**INSTRUCTIONS FOR THE TASK**
Only the lines holding the string "https" are needed; copy each of them from the data.
⟨
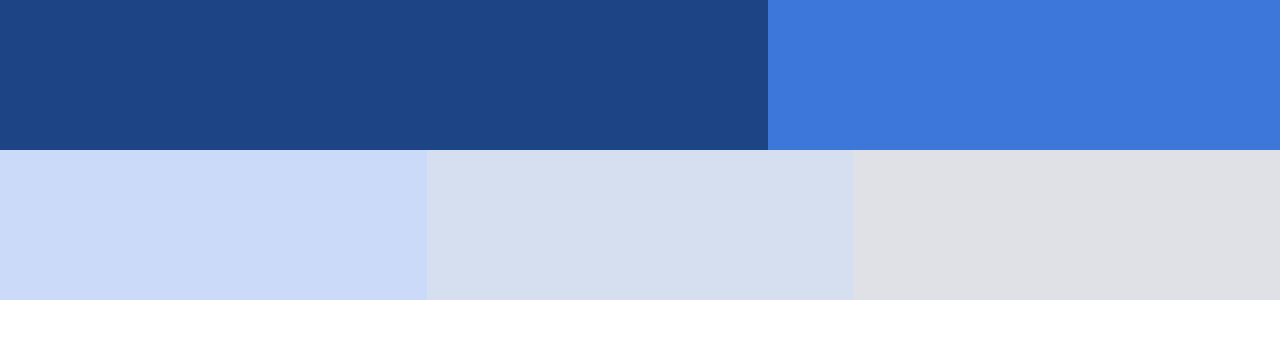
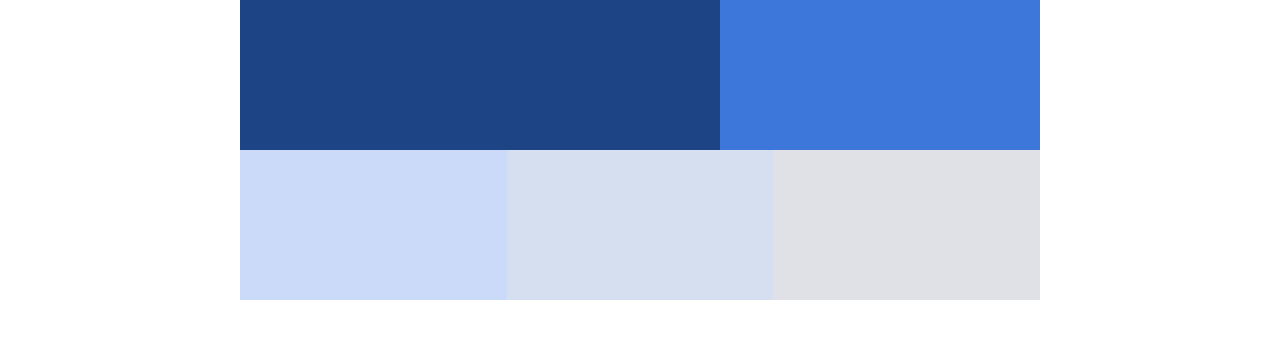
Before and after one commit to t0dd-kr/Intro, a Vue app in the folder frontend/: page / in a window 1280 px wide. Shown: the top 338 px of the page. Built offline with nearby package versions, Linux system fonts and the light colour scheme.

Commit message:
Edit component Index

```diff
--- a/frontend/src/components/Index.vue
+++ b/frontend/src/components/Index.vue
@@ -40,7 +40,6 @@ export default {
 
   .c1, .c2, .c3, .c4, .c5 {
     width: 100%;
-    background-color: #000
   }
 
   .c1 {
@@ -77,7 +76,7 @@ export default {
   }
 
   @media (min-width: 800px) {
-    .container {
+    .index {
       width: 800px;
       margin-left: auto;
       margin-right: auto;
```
⟩
⟨
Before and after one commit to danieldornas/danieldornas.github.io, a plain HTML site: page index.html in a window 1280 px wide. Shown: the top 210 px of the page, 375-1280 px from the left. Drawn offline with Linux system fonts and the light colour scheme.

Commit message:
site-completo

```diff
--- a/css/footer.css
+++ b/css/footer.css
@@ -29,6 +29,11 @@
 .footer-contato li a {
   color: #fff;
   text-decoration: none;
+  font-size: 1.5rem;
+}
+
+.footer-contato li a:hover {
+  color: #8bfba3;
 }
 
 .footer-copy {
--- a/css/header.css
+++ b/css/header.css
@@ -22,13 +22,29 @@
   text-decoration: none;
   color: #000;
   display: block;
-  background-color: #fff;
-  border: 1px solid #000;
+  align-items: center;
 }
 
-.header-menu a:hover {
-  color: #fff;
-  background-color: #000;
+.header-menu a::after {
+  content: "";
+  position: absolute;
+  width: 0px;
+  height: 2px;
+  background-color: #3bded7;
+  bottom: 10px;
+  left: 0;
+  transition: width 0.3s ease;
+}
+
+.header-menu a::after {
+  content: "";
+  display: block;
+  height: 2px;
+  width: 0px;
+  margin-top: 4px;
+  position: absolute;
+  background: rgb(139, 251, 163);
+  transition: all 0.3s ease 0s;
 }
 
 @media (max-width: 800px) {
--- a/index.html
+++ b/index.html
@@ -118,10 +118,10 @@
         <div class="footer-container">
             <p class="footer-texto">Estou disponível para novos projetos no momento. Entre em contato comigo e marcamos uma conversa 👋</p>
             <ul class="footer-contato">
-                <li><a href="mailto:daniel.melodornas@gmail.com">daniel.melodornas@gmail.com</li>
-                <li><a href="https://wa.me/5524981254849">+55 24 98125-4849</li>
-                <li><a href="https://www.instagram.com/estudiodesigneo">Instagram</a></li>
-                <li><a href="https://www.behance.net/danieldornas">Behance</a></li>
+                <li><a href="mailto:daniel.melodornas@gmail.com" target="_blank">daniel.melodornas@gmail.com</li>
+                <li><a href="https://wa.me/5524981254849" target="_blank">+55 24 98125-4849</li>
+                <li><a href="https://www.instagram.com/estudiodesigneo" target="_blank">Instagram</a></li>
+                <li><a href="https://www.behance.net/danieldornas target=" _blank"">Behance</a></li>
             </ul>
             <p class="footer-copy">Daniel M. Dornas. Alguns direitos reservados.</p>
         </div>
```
⟩
**WORKED SOLUTION**
-                <li><a href="https://wa.me/5524981254849">+55 24 98125-4849</li>
-                <li><a href="https://www.instagram.com/estudiodesigneo">Instagram</a></li>
-                <li><a href="https://www.behance.net/danieldornas">Behance</a></li>
+                <li><a href="https://wa.me/5524981254849" target="_blank">+55 24 98125-4849</li>
+                <li><a href="https://www.instagram.com/estudiodesigneo" target="_blank">Instagram</a></li>
+                <li><a href="https://www.behance.net/danieldornas target=" _blank"">Behance</a></li>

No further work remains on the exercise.